▸ Task brief:
Repeat the entries verbatim.

** Opening Available data block **

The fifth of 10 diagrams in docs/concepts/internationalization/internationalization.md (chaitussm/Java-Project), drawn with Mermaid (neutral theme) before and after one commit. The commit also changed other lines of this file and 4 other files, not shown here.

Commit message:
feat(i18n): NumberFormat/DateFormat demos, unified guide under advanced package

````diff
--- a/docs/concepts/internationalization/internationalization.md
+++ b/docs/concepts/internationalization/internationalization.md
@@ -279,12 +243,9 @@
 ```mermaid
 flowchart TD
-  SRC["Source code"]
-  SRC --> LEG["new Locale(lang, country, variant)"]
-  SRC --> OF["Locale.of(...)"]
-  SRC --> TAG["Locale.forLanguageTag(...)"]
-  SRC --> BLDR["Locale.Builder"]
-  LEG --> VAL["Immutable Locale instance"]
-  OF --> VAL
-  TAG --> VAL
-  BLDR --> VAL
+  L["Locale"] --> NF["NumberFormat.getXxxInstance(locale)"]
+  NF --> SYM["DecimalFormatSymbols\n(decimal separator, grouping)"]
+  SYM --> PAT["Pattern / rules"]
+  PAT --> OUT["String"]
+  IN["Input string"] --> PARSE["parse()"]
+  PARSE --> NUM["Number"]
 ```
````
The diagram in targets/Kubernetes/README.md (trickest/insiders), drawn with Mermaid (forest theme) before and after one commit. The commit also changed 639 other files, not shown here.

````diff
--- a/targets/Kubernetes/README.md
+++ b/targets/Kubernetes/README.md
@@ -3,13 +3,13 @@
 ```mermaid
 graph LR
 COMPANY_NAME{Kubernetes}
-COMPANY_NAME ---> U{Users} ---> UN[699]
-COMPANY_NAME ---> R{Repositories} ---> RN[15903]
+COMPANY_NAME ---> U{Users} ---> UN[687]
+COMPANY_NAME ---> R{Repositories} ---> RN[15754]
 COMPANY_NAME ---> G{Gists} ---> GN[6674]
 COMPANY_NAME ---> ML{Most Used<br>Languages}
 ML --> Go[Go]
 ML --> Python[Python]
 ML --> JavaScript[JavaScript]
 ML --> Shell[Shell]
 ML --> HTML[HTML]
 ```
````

** Closing Available data block **

▸ Your response:
The fifth of 10 diagrams in docs/concepts/internationalization/internationalization.md (chaitussm/Java-Project), drawn with Mermaid (neutral theme) before and after one commit. The commit also changed other lines of this file and 4 other files, not shown here.

Commit message:
feat(i18n): NumberFormat/DateFormat demos, unified guide under advanced package

````diff
--- a/docs/concepts/internationalization/internationalization.md
+++ b/docs/concepts/internationalization/internationalization.md
@@ -279,12 +243,9 @@
 ```mermaid
 flowchart TD
-  SRC["Source code"]
-  SRC --> LEG["new Locale(lang, country, variant)"]
-  SRC --> OF["Locale.of(...)"]
-  SRC --> TAG["Locale.forLanguageTag(...)"]
-  SRC --> BLDR["Locale.Builder"]
-  LEG --> VAL["Immutable Locale instance"]
-  OF --> VAL
-  TAG --> VAL
-  BLDR --> VAL
+  L["Locale"] --> NF["NumberFormat.getXxxInstance(locale)"]
+  NF --> SYM["DecimalFormatSymbols\n(decimal separator, grouping)"]
+  SYM --> PAT["Pattern / rules"]
+  PAT --> OUT["String"]
+  IN["Input string"] --> PARSE["parse()"]
+  PARSE --> NUM["Number"]
 ```
````
The diagram in targets/Kubernetes/README.md (trickest/insiders), drawn with Mermaid (forest theme) before and after one commit. The commit also changed 639 other files, not shown here.

````diff
--- a/targets/Kubernetes/README.md
+++ b/targets/Kubernetes/README.md
@@ -3,13 +3,13 @@
 ```mermaid
 graph LR
 COMPANY_NAME{Kubernetes}
-COMPANY_NAME ---> U{Users} ---> UN[699]
-COMPANY_NAME ---> R{Repositories} ---> RN[15903]
+COMPANY_NAME ---> U{Users} ---> UN[687]
+COMPANY_NAME ---> R{Repositories} ---> RN[15754]
 COMPANY_NAME ---> G{Gists} ---> GN[6674]
 COMPANY_NAME ---> ML{Most Used<br>Languages}
 ML --> Go[Go]
 ML --> Python[Python]
 ML --> JavaScript[JavaScript]
 ML --> Shell[Shell]
 ML --> HTML[HTML]
 ```
````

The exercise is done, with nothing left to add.